--- START ---

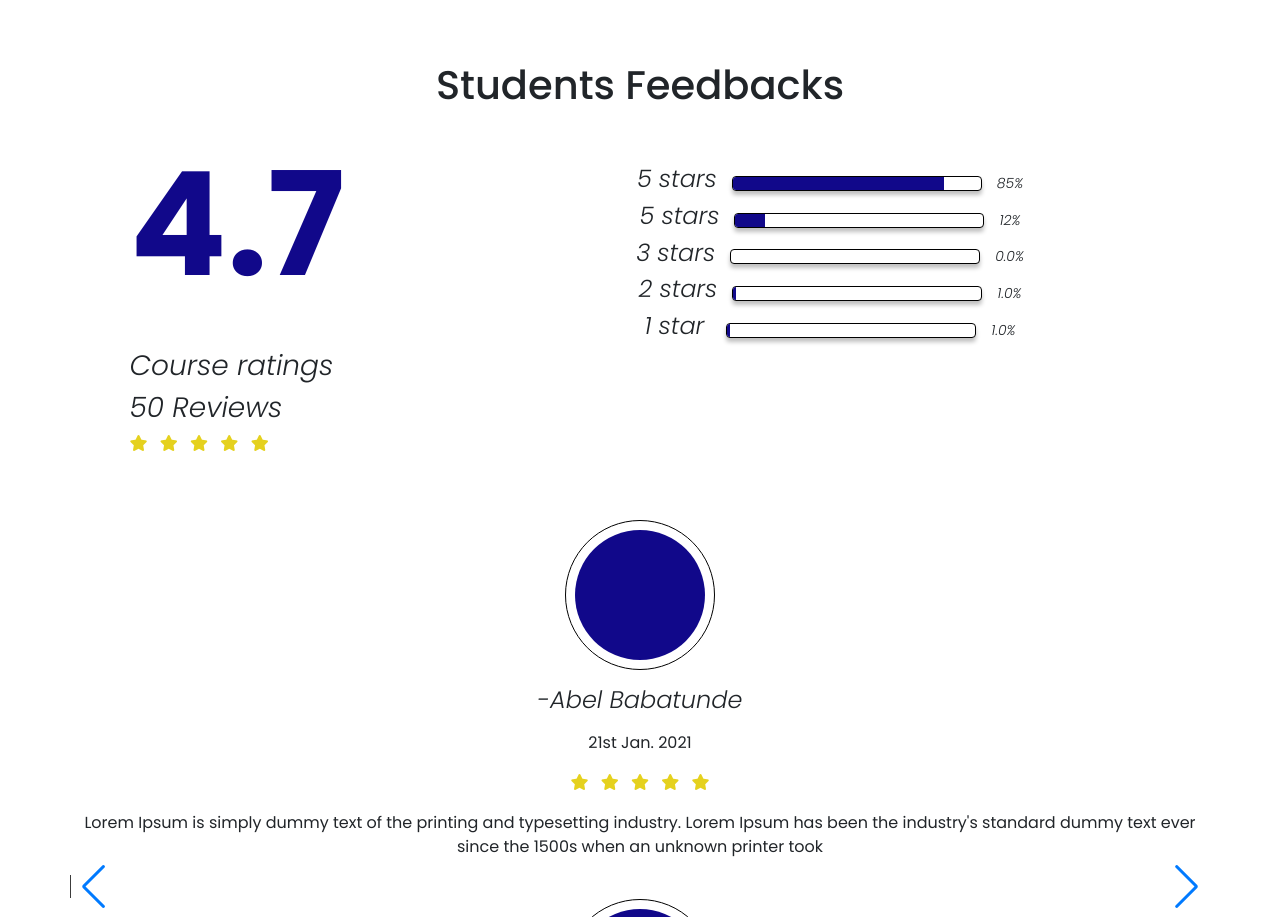
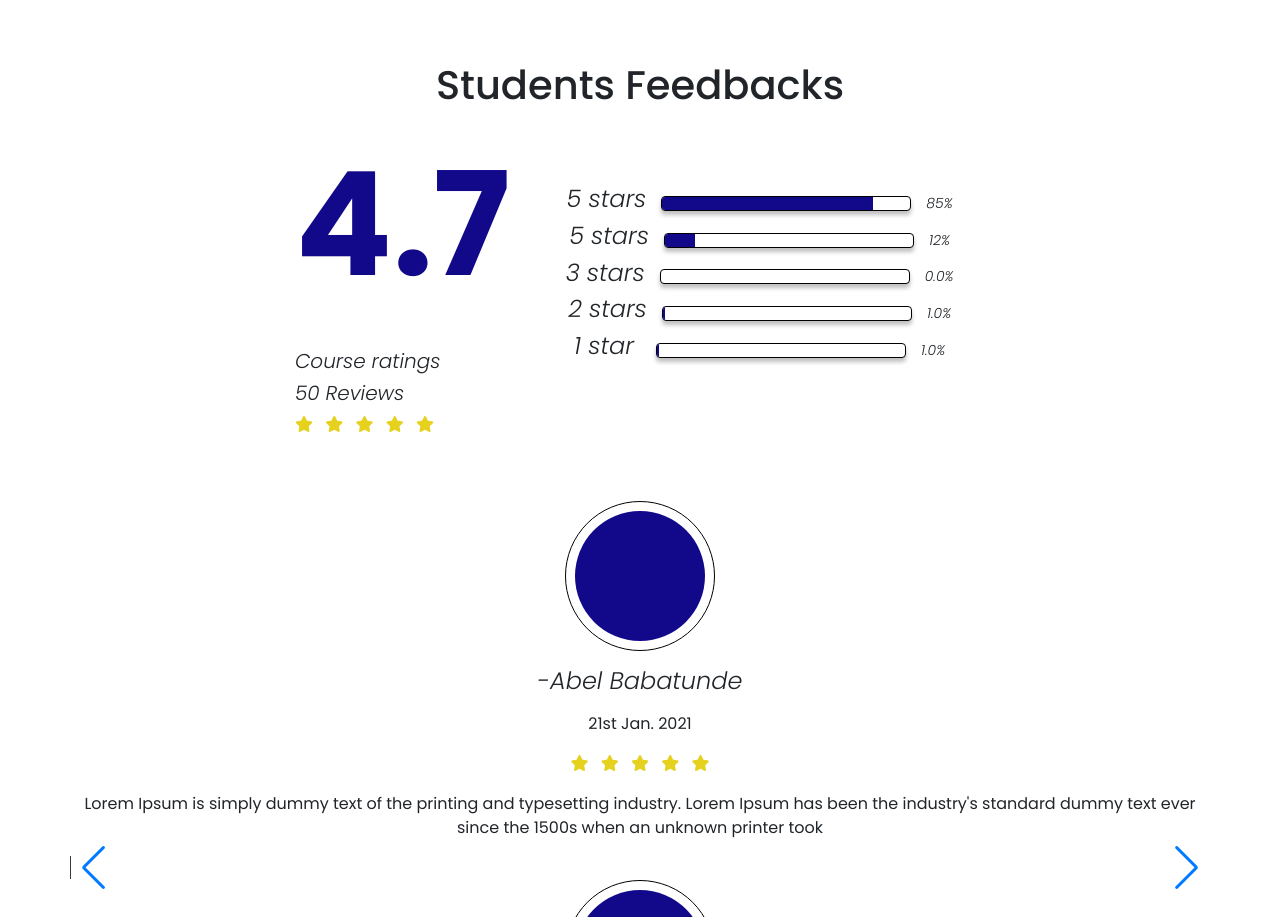
Before and after one commit to Africa-Trainovation-Consulting/ATC-data_course, a website: page index.html in a window 1280 px wide. Shown: the part 1776-2693 px from the top of the page. Drawn offline with nearby package versions, Linux system fonts and the light colour scheme.

Commit message:
working on the breaks with the progress bar

```diff
--- a/assets/styles/layout/_studentsFeedback.scss
+++ b/assets/styles/layout/_studentsFeedback.scss
@@ -10,6 +10,7 @@
     @include media-breakpoint-between (xs, md) {
       text-align: center ;
     }
+    width: fit-content !important;
   }
 
   .firstClass {
--- a/index.html
+++ b/index.html
@@ -183,11 +183,11 @@
   <section class="students_feedbacks">
     <div class="container">
       <h1 class="text-center">Students Feedbacks</h1>
-      <article class="row justify-content-center">
-        <span class="col-md-4 feedback_ratings text-md-left">
+      <article class="row justify-content-center align-items-center">
+        <span class="feedback_ratings text-md-left col-md-3 ">
           <p class="text-primary firstClass">4.7</p>
-          <p class="h3 "><em> Course ratings</em> </p>
-          <p class="h3 "><em> 50 Reviews</em></p>
+          <p class="h5 "><em> Course ratings</em> </p>
+          <p class="h5 "><em> 50 Reviews</em></p>
           <p class="newRatings">
             <i class="fas fa-star"></i>
             <i class="fas fa-star ms-2"></i>
@@ -196,7 +196,7 @@
             <i class="fas fa-star ms-2"></i>
           </p>
         </span>
-        <ul class="col-md-7 mt-5" >
+        <ul class=" col-md-5" >
           <li class="d-flex justify-content-center align-items-center">
             <h4><em>5 stars</em></h4>
             <div class="progress border shadow">
```
Also changed, not shown: assets/styles/style.css, 1 other file.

--- END ---

§ **EXERCISE OBJECTIVE**
Pictures are to be dropped, and every record is to be copied exactly.

§ **ANSWER SECTION**
Before and after one commit to Africa-Trainovation-Consulting/ATC-data_course, a website: page index.html in a window 1280 px wide. Shown: the part 1776-2693 px from the top of the page. Drawn offline with nearby package versions, Linux system fonts and the light colour scheme.

Commit message:
working on the breaks with the progress bar

```diff
--- a/assets/styles/layout/_studentsFeedback.scss
+++ b/assets/styles/layout/_studentsFeedback.scss
@@ -10,6 +10,7 @@
     @include media-breakpoint-between (xs, md) {
       text-align: center ;
     }
+    width: fit-content !important;
   }
 
   .firstClass {
--- a/index.html
+++ b/index.html
@@ -183,11 +183,11 @@
   <section class="students_feedbacks">
     <div class="container">
       <h1 class="text-center">Students Feedbacks</h1>
-      <article class="row justify-content-center">
-        <span class="col-md-4 feedback_ratings text-md-left">
+      <article class="row justify-content-center align-items-center">
+        <span class="feedback_ratings text-md-left col-md-3 ">
           <p class="text-primary firstClass">4.7</p>
-          <p class="h3 "><em> Course ratings</em> </p>
-          <p class="h3 "><em> 50 Reviews</em></p>
+          <p class="h5 "><em> Course ratings</em> </p>
+          <p class="h5 "><em> 50 Reviews</em></p>
           <p class="newRatings">
             <i class="fas fa-star"></i>
             <i class="fas fa-star ms-2"></i>
@@ -196,7 +196,7 @@
             <i class="fas fa-star ms-2"></i>
           </p>
         </span>
-        <ul class="col-md-7 mt-5" >
+        <ul class=" col-md-5" >
           <li class="d-flex justify-content-center align-items-center">
             <h4><em>5 stars</em></h4>
             <div class="progress border shadow">
```
Also changed, not shown: assets/styles/style.css, 1 other file.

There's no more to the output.